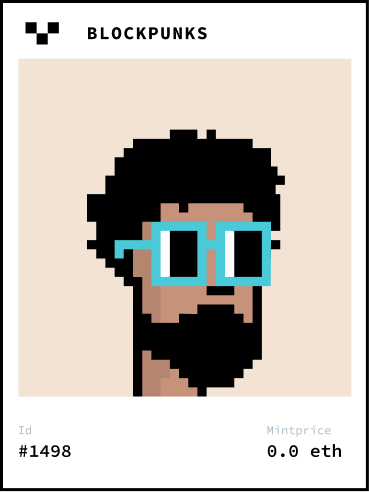
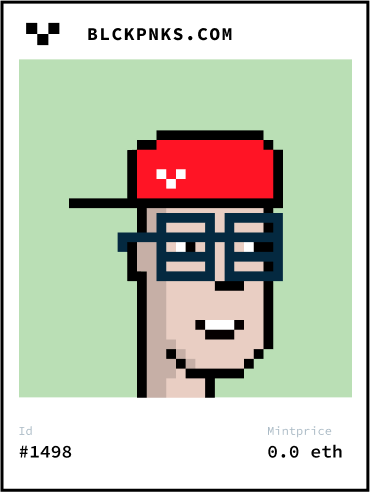
changed domain name and mint page look and feel

diff --git a/pages/mint.js b/pages/mint.js
@@ -11,8 +11,10 @@ const Mint = () => {
 				</div>
 			</div>
 			<div className="container grid grid-cols-1 laptop:grid-cols-2 items-stretch pt-24 gap-16">
-				<div className="flex flex-col laptop:justify-center order-2 laptop:order-1 z-30">
-					<h1 className="text-4xl font-bolder mb-8">Blockpunks - Collection of 7500 ERC721 Token</h1>
+				<div className="flex flex-col laptop:justify-center order-2 laptop:order-1 z-30 p-8">
+					<h1 className="text-4xl tablet:text-7xl mb-8">
+						<span className="font-medium">BLCKPNKS</span> - A collection of 7500 uniqe NFT
+					</h1>
 					<p>
 						Spacepunks NFT is inspired by leading Projects like{" "}
 						<span className="font-medium">@cryptopunksnft</span>,{" "}

diff --git a/components/Navbar.js b/components/Navbar.js
@@ -7,8 +7,8 @@ const Navbar = () => {
 		<div className="flex items-center justify-between px-4 py-2 fixed top-0 left-0 w-screen bg-black z-[90] border-b-[1px] border-solid border-slate-800">
 			<Link href="/">
 				<a className="flex items-center text-white">
-					<img src="/images/favicon.svg" alt="blockpunks.nft" />
-					<span className="hidden tablet:block font-medium tracking-wider uppercase ml-2">Blockpunks</span>
+					<img src="/images/favicon.svg" alt="thepunxs.xyz" />
+					<span className="hidden tablet:block font-medium tracking-wider ml-2">BLCKPNKS</span>
 				</a>
 			</Link>
 			<SearchForm />

diff --git a/components/Footerbar.js b/components/Footerbar.js
@@ -3,7 +3,7 @@ import Link from "next/link";
 const Footerbar = () => {
 	return (
 		<div className="flex items-center justify-between bg-black p-4 text-white text-sm">
-			<p>Copyright by blockpunks.nft - {new Date().getFullYear()}</p>
+			<p>Copyright by blckpnks.com - {new Date().getFullYear()}</p>
 
 			<div className="flex items-center justify-end gap-8">
 				<Link href="/profile">

diff --git a/layout/index.js b/layout/index.js
@@ -7,7 +7,7 @@ const Layout = ({ children }) => {
 	return (
 		<>
 			<Head>
-				<title>Blockpunks.nft</title>
+				<title>blckpnks.com</title>
 				<link rel="icon" href="/images/favicon.svg" />
 				<link rel="preconnect" href="https://fonts.googleapis.com" />
 				<link rel="preconnect" href="https://fonts.gstatic.com" />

-------

Copy the entries exactly. Leave out the images.

**Answer to the problem:**
changed domain name and mint page look and feel

diff --git a/pages/mint.js b/pages/mint.js
@@ -11,8 +11,10 @@ const Mint = () => {
 				</div>
 			</div>
 			<div className="container grid grid-cols-1 laptop:grid-cols-2 items-stretch pt-24 gap-16">
-				<div className="flex flex-col laptop:justify-center order-2 laptop:order-1 z-30">
-					<h1 className="text-4xl font-bolder mb-8">Blockpunks - Collection of 7500 ERC721 Token</h1>
+				<div className="flex flex-col laptop:justify-center order-2 laptop:order-1 z-30 p-8">
+					<h1 className="text-4xl tablet:text-7xl mb-8">
+						<span className="font-medium">BLCKPNKS</span> - A collection of 7500 uniqe NFT
+					</h1>
 					<p>
 						Spacepunks NFT is inspired by leading Projects like{" "}
 						<span className="font-medium">@cryptopunksnft</span>,{" "}

diff --git a/components/Navbar.js b/components/Navbar.js
@@ -7,8 +7,8 @@ const Navbar = () => {
 		<div className="flex items-center justify-between px-4 py-2 fixed top-0 left-0 w-screen bg-black z-[90] border-b-[1px] border-solid border-slate-800">
 			<Link href="/">
 				<a className="flex items-center text-white">
-					<img src="/images/favicon.svg" alt="blockpunks.nft" />
-					<span className="hidden tablet:block font-medium tracking-wider uppercase ml-2">Blockpunks</span>
+					<img src="/images/favicon.svg" alt="thepunxs.xyz" />
+					<span className="hidden tablet:block font-medium tracking-wider ml-2">BLCKPNKS</span>
 				</a>
 			</Link>
 			<SearchForm />

diff --git a/components/Footerbar.js b/components/Footerbar.js
@@ -3,7 +3,7 @@ import Link from "next/link";
 const Footerbar = () => {
 	return (
 		<div className="flex items-center justify-between bg-black p-4 text-white text-sm">
-			<p>Copyright by blockpunks.nft - {new Date().getFullYear()}</p>
+			<p>Copyright by blckpnks.com - {new Date().getFullYear()}</p>
 
 			<div className="flex items-center justify-end gap-8">
 				<Link href="/profile">

diff --git a/layout/index.js b/layout/index.js
@@ -7,7 +7,7 @@ const Layout = ({ children }) => {
 	return (
 		<>
 			<Head>
-				<title>Blockpunks.nft</title>
+				<title>blckpnks.com</title>
 				<link rel="icon" href="/images/favicon.svg" />
 				<link rel="preconnect" href="https://fonts.googleapis.com" />
 				<link rel="preconnect" href="https://fonts.gstatic.com" />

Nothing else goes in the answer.